Poetry in all its forms were celebrated at the Dorothea Mackeller Poetry Awards on Friday.
The annual national awards were held in the Civic, with award winners and their families, and local students and community representatives coming together in honour of the Australian poet’s memory and her famous work My Country.
President of the Dorothea Mackellar Memorial Society, Tom Plevey, said through My Country, “Dorothea managed to eloquently capture a timeless vision of an entire land” and “her words are timeless enough to still ring out today”, inspiring generations of young poets.
“Poetry like that doesn’t just come easily, nor does it come instantly,” he said.
“All art is giving a piece of your soul up to the world, and poetry is no exception.
“These poetry awards seek to honour Dorothea by giving young poets a platform for their voice.”
Winners were chosen from Victoria, NSW and Queensland, with many attending to receive their awards and read aloud their poems. More than 9000 entries were received.
This year’s guest speaker was author and former Gunnedah man James Knight who shared many humourous stories, engaging the award winners and emphasising the “power of words”.
“Stories help us make sense of every single day. Stories help us make sense of the world,” Mr Knight said.
“Stories have a power all in their own right, so does poetry.
“Anything is possible in the world of words.”
Mr Plevey backed up Mr Knight’s sentiments by reminding the poets that “your words have meaning and your words have power but not if you keep them inside”.
This year, the judges of the primary sections were Catherine Bateson and Leonie Tyle (absent) and the secondary section judge was James Roy. The patrons were Mark Vaile and Susan Duncan.

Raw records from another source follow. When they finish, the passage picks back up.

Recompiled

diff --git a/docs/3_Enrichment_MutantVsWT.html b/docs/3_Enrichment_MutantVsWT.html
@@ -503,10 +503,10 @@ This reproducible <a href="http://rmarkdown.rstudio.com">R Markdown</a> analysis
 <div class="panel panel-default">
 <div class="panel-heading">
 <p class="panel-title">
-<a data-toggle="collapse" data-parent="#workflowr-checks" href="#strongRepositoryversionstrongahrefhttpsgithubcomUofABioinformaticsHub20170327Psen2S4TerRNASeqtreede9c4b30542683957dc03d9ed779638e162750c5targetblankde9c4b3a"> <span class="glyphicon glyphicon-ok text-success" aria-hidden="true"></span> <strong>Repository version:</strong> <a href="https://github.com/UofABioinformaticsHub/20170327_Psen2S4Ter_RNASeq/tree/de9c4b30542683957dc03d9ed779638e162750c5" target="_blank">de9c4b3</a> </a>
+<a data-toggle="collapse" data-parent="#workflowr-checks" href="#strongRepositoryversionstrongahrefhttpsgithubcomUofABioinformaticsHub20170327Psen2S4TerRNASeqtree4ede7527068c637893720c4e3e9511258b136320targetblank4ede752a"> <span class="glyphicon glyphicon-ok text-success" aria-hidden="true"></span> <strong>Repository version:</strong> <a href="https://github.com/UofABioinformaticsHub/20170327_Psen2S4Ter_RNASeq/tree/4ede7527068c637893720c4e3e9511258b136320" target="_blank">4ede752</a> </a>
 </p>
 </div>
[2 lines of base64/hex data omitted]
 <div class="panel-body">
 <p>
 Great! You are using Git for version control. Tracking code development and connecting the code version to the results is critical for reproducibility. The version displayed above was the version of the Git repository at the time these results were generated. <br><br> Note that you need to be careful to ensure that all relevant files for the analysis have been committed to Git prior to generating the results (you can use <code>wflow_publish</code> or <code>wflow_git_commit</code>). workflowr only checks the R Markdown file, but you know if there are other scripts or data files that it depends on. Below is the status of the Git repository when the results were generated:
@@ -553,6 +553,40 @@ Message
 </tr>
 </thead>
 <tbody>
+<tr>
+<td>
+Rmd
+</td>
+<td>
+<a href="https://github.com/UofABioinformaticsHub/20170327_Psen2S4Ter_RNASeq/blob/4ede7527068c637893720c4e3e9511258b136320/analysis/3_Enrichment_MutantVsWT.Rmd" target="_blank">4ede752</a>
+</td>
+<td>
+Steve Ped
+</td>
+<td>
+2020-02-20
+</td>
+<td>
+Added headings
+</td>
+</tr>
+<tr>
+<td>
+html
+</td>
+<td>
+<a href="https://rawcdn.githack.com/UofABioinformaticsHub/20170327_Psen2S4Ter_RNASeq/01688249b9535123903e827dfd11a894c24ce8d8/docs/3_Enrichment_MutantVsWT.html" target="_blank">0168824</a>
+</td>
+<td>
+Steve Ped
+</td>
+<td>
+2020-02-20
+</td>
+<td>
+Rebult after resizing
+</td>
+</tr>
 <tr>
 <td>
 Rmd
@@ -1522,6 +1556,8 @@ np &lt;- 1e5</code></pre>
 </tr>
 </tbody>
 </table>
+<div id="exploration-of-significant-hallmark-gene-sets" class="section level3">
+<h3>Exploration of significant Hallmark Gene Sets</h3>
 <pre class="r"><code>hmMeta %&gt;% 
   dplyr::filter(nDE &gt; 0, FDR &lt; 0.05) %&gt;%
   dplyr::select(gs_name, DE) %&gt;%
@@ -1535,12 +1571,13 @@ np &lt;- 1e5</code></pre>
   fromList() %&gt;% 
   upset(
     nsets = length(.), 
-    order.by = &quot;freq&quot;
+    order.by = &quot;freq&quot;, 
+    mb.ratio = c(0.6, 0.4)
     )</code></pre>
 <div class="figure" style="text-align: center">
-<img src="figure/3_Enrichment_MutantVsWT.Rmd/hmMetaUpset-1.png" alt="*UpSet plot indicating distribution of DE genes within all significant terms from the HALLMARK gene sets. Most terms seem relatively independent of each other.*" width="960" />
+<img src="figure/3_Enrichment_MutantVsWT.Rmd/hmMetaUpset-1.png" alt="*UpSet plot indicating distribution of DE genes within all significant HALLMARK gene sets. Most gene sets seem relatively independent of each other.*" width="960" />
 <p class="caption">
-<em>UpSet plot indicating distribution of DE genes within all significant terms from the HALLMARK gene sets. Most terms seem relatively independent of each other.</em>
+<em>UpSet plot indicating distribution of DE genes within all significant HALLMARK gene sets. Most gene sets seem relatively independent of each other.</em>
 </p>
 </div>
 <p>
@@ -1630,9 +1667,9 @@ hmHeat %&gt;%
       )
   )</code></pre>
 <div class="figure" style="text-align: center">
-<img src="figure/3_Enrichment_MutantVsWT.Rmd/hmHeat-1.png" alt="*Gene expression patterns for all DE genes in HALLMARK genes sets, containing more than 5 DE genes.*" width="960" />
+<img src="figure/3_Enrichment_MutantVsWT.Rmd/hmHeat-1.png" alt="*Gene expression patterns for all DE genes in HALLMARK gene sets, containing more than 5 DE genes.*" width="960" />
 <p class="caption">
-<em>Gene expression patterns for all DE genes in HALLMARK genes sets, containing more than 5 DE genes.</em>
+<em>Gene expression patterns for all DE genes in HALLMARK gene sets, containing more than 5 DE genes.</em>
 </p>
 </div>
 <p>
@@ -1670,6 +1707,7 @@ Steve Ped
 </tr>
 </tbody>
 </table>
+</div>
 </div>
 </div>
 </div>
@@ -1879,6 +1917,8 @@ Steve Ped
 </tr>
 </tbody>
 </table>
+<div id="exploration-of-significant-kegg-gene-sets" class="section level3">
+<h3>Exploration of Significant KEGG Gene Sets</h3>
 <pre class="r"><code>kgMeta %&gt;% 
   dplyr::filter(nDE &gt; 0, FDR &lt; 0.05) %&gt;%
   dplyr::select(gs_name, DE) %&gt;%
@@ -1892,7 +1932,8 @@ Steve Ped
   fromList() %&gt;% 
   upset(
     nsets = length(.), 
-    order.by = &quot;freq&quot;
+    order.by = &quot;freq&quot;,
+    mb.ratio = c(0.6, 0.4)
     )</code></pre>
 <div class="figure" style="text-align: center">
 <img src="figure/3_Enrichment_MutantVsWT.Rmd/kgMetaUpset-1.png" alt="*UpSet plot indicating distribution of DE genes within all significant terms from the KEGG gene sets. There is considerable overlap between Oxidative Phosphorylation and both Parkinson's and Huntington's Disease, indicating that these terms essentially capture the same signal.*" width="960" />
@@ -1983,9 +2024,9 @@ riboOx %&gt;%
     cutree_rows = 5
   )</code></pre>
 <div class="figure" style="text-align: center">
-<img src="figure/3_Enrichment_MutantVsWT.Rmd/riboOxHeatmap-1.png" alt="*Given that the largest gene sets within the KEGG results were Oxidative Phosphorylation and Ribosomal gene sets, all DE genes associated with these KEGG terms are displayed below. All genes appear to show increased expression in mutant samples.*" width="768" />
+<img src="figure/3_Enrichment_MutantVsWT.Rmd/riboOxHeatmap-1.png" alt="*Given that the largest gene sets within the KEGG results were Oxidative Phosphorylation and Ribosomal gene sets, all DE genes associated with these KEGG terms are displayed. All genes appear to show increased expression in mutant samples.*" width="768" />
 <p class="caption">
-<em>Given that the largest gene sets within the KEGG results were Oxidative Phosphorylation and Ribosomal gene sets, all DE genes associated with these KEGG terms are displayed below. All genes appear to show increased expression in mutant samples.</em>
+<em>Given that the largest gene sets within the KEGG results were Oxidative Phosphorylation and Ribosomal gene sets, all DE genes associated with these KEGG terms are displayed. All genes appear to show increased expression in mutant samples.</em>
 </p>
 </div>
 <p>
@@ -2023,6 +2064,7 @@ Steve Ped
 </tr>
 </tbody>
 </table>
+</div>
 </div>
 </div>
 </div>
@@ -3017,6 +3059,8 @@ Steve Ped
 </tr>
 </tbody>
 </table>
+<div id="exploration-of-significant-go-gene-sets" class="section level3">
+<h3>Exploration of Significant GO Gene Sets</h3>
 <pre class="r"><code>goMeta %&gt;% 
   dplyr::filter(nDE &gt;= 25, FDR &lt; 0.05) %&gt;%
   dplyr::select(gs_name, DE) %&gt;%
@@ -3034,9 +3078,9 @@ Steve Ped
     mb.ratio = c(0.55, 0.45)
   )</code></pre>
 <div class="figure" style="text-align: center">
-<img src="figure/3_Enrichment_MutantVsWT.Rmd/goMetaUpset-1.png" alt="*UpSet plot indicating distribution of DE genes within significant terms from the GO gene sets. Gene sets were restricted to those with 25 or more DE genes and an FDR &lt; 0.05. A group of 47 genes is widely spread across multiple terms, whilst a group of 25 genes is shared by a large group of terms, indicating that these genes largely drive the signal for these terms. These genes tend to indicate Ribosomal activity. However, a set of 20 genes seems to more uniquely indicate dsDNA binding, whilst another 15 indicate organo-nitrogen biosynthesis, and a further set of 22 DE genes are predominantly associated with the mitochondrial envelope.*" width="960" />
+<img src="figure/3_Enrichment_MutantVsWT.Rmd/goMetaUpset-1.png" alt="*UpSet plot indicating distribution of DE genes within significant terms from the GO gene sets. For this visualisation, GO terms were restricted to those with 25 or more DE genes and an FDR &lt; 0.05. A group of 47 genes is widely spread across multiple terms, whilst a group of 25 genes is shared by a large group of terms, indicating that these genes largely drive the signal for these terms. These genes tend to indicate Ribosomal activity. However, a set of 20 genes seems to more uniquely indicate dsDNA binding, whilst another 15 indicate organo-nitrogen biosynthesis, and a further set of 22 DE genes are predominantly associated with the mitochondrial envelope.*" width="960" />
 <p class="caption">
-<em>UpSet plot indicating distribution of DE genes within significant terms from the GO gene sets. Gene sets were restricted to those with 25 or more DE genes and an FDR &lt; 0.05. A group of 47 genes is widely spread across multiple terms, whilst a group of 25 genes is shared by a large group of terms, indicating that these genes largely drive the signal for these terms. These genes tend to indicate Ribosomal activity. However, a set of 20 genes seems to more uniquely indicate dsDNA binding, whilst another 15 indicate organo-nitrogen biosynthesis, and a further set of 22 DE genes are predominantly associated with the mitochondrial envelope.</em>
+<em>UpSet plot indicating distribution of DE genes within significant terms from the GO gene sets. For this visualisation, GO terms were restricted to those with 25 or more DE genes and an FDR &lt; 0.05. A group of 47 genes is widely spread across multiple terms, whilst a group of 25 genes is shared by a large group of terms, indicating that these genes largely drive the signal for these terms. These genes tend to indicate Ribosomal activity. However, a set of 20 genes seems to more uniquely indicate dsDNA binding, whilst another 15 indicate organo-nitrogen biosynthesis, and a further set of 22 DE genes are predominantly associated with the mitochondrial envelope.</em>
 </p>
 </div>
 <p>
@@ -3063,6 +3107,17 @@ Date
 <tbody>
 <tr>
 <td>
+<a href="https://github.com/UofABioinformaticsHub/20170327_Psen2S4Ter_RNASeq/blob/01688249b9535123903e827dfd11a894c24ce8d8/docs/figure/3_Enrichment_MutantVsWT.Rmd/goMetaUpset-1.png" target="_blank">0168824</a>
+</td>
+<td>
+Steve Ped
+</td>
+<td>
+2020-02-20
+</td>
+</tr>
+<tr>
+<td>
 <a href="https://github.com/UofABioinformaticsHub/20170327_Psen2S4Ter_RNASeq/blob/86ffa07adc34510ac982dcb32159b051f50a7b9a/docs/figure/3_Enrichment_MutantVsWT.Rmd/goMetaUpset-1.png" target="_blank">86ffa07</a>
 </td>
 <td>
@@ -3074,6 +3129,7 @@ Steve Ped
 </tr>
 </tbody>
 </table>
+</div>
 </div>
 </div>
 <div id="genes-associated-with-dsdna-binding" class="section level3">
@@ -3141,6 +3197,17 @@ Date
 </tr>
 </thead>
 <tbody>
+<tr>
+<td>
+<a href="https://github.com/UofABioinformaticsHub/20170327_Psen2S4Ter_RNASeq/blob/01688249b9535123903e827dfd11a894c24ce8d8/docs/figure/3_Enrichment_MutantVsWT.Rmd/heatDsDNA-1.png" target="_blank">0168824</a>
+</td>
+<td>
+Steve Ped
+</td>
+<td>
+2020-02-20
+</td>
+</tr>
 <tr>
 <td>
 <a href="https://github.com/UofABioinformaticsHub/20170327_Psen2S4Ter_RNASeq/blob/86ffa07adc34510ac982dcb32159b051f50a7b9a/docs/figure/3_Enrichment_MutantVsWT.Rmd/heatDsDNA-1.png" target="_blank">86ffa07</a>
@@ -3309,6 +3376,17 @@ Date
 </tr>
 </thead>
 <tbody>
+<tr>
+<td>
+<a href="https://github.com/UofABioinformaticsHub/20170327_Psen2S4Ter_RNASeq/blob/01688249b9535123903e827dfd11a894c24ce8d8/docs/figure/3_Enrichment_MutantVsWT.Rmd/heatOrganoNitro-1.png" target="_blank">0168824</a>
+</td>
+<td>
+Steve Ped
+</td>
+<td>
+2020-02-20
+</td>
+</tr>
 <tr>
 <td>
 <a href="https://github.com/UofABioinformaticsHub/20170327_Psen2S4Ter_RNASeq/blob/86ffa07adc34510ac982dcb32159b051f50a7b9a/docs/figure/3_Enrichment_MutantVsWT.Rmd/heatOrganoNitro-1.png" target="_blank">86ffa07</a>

Secondary judge Mr Roy said there were a number of stand-out poems in the secondary categories that “could have made it over the line” but “the ones I chose in the end were very powerful”. He also said that the Tasmanian schools “punched well above their weight this year” and the students had been “well mentored” by their teachers.
Primary judge Ms Bateson said there were very few opportunities to validate young poets in Australia, so the Dorothea Mackellar Poetry Awards were significant.
“There are very few national awards for young writers and even less national awards for young poets,” she said.
“This national award plays a crucial role in our literary culture.”
Ms Bateson said “it’s a very hard gig” to be a professional poet in Australia and it was important for poets to “make a stand for those qualities which uphold civilisation”.
The author said poets were important because they take “small pauses where we can look out on the world and appreciate a still moment”.
St Mary’s vocal ensemble performed two songs at the end of the awards presentation and memorial society president Tom Plevey thanked awards project officer Brittany Riley for her work in organising the event.
“She has been the glue that geld this whole event together,” he said.
List of Winners
Winner – Upper Primary:Morning, Subai Ma, Ravenswood School for Girls, Gordon, NSW
Winner – Lower Primary:Poetry in the Sky, Adele Scully, Prouille Catholic Primary School, Wahroonga, NSW
Winner – Assisted Learning Primary:Autumn, Amy Kwak, Redeemer Baptist School, North Paramatta, NSW
Winner – Senior Secondary: Borders, Tess Harkin, St Michael’s Collegiate, Hobart, TAS
Winner – Junior Secondary: Soul of the City, Kate Brenner, SCEGGS Darlinghurst, Darlinghurst, NSW
Winner – Assisted Learning Secondary: Loneliness, Lily Rout, Lourdes Hill College, Hawthorne, QLD
Winner – Primary: Cherrybrook Public School, Cherrybrook, NSW
Winner – Secondary: St Michael’s Collegiate, Hobart, TAS
Multicultural NSW Award
Desi Woman, Wadia Mubashira, Narrabundah College, Kingston ACT
David Maher Award
Narn’s Boots, Hope Job, Booligal Public School, Booligal, NSW